> _Exercise details_
If a line in the records below contains the word "changed", copy it.

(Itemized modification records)
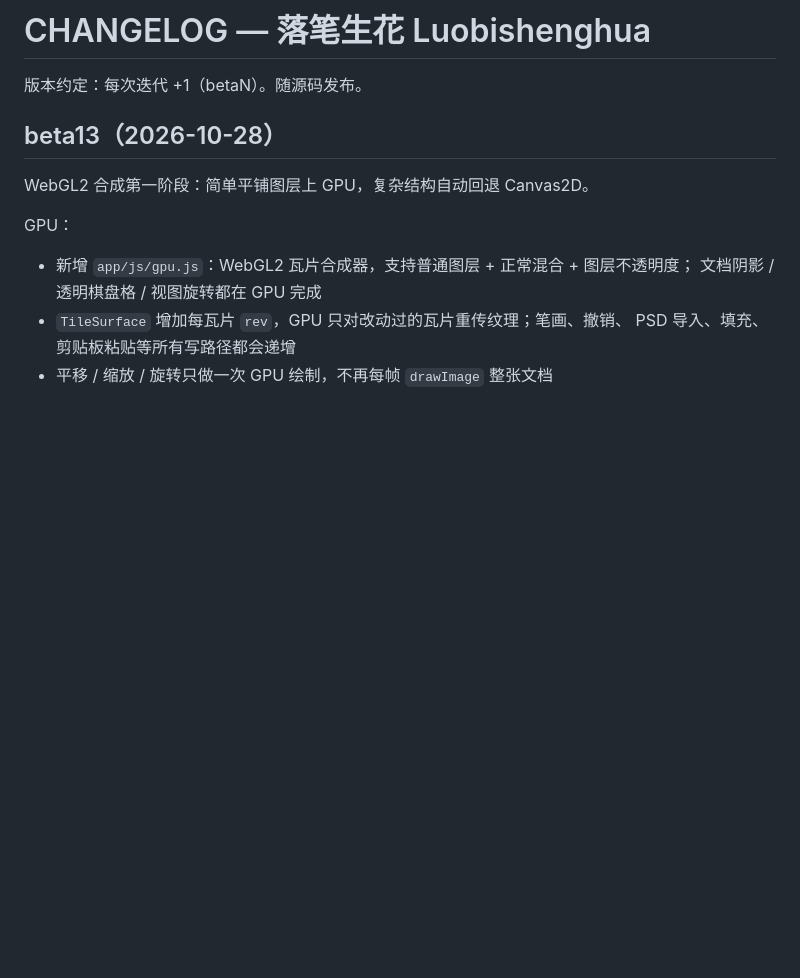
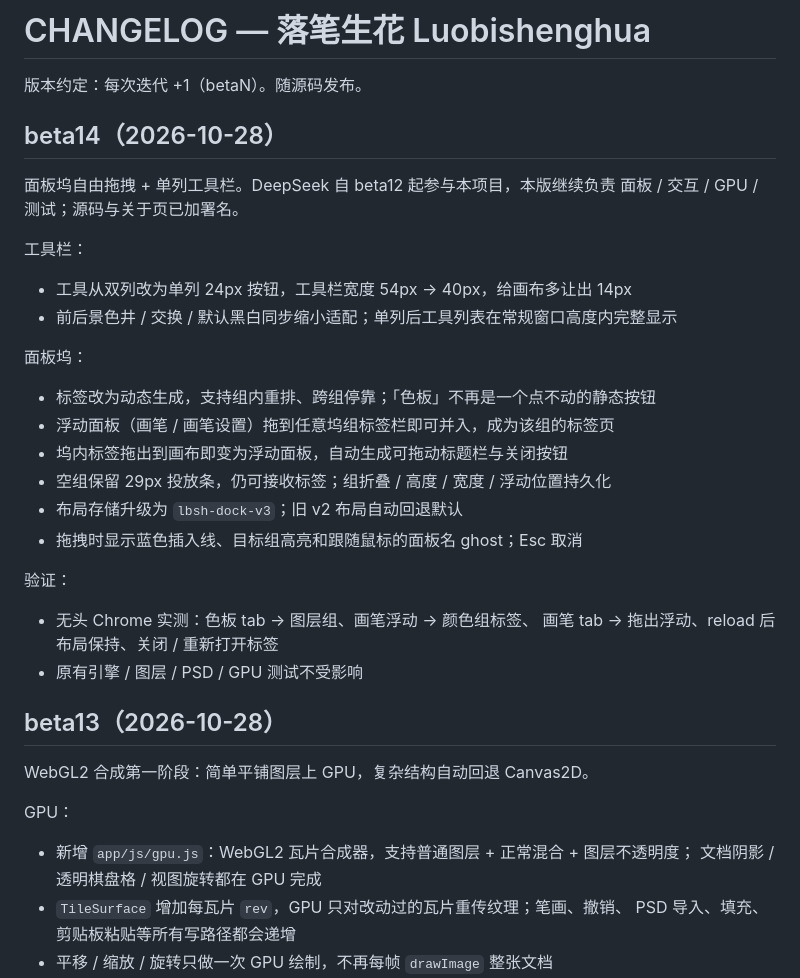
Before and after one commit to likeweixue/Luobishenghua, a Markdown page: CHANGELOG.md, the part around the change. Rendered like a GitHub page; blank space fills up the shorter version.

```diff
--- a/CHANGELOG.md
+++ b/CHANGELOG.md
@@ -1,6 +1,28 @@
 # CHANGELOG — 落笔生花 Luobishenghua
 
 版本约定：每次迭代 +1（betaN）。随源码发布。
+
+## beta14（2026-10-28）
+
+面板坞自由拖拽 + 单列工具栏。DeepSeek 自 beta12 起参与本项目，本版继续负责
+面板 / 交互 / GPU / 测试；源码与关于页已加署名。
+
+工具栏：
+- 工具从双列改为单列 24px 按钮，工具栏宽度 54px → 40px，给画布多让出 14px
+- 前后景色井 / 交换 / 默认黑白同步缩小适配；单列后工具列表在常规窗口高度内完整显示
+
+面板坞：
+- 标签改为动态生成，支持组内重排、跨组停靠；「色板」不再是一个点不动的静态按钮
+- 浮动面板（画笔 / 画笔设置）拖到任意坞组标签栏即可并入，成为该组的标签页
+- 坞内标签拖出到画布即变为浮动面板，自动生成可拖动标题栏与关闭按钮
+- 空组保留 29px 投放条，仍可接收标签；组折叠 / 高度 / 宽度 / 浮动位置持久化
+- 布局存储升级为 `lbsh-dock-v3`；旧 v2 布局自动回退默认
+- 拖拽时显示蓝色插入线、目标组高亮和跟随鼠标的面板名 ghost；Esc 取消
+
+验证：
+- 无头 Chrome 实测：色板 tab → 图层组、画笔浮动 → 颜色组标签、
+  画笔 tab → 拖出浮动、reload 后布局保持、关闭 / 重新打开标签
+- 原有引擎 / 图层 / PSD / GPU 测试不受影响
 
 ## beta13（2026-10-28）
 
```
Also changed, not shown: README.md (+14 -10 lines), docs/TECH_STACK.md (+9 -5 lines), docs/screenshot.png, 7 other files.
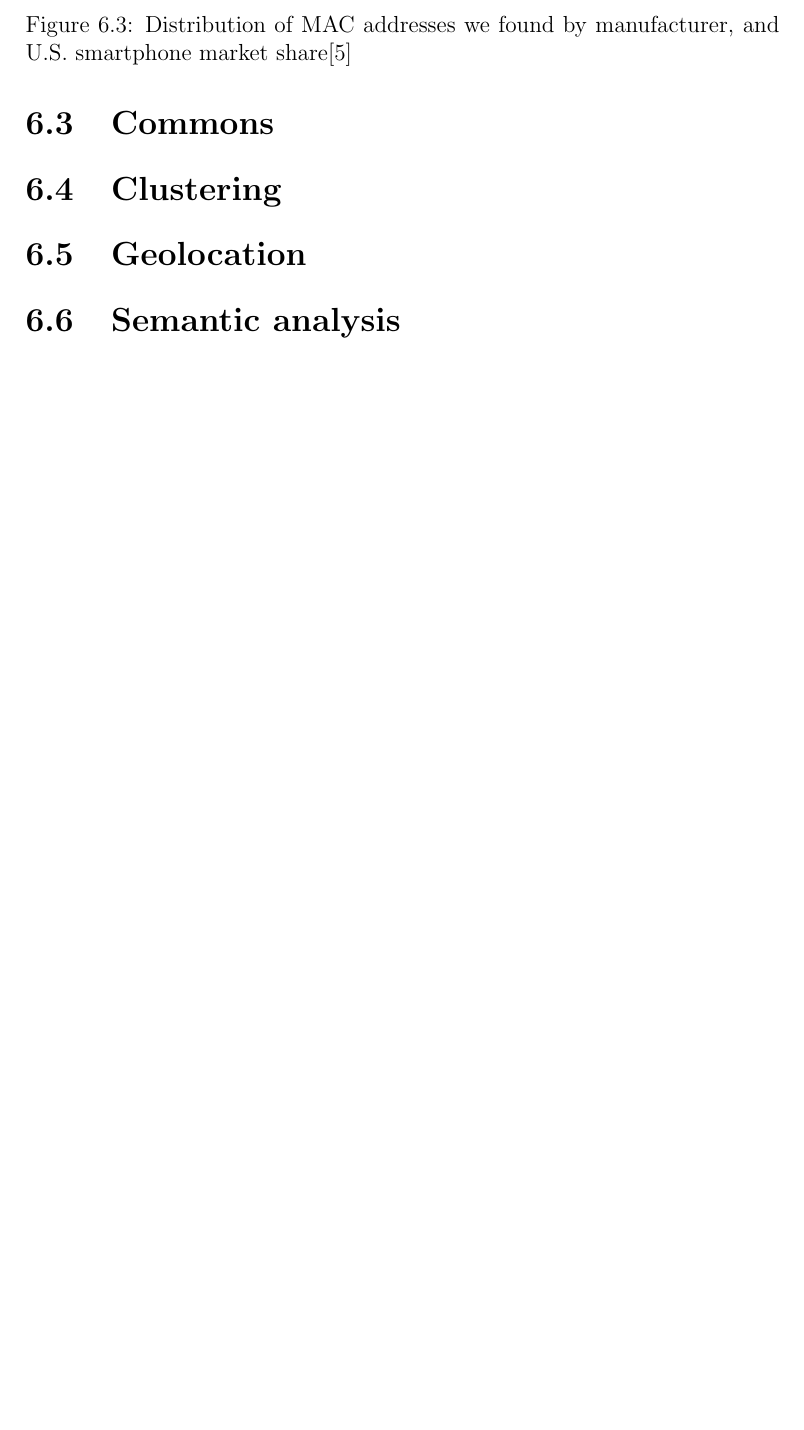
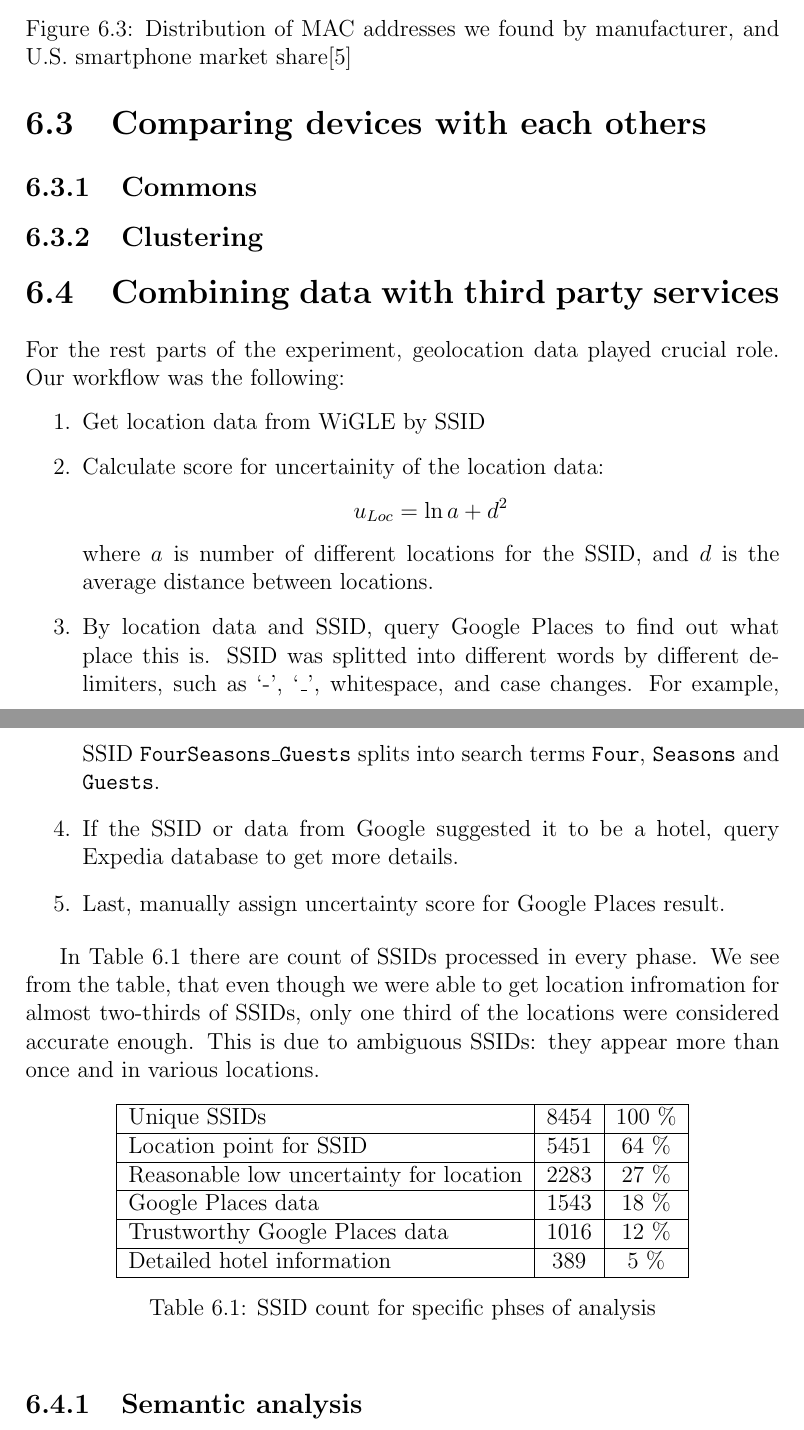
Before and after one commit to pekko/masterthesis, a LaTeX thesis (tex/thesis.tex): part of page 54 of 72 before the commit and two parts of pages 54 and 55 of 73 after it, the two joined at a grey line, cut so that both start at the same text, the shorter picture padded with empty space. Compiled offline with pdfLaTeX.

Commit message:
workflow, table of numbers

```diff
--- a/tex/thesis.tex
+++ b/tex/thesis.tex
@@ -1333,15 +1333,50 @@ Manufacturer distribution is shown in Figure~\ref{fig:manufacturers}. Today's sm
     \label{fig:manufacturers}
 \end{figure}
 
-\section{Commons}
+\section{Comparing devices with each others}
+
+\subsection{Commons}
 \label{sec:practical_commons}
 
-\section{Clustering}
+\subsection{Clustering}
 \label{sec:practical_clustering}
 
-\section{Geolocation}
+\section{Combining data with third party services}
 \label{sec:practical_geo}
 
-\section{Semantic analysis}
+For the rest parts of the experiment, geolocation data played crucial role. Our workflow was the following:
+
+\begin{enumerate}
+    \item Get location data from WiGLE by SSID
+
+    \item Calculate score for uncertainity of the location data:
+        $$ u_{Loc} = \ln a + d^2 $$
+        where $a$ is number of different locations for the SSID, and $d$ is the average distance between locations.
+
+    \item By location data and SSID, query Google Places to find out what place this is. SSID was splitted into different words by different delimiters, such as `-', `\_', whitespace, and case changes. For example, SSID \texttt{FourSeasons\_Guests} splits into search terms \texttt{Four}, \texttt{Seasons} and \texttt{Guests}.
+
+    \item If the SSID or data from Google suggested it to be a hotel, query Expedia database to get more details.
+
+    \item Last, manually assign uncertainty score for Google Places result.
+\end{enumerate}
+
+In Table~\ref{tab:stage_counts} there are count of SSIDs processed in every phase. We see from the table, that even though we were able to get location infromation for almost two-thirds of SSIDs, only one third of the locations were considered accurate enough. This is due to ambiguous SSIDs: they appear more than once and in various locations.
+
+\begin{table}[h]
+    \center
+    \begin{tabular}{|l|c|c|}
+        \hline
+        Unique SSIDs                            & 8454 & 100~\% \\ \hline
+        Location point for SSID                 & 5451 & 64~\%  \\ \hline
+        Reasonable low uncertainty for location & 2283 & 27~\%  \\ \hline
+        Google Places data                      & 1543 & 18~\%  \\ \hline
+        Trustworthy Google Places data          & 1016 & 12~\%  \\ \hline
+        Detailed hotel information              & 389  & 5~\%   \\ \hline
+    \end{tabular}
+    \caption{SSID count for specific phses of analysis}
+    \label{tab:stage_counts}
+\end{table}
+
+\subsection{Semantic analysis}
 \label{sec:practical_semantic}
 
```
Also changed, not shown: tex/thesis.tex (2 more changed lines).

> _Answer area_
Also changed, not shown: README.md (+14 -10 lines), docs/TECH_STACK.md (+9 -5 lines), docs/screenshot.png, 7 other files.
Also changed, not shown: tex/thesis.tex (2 more changed lines).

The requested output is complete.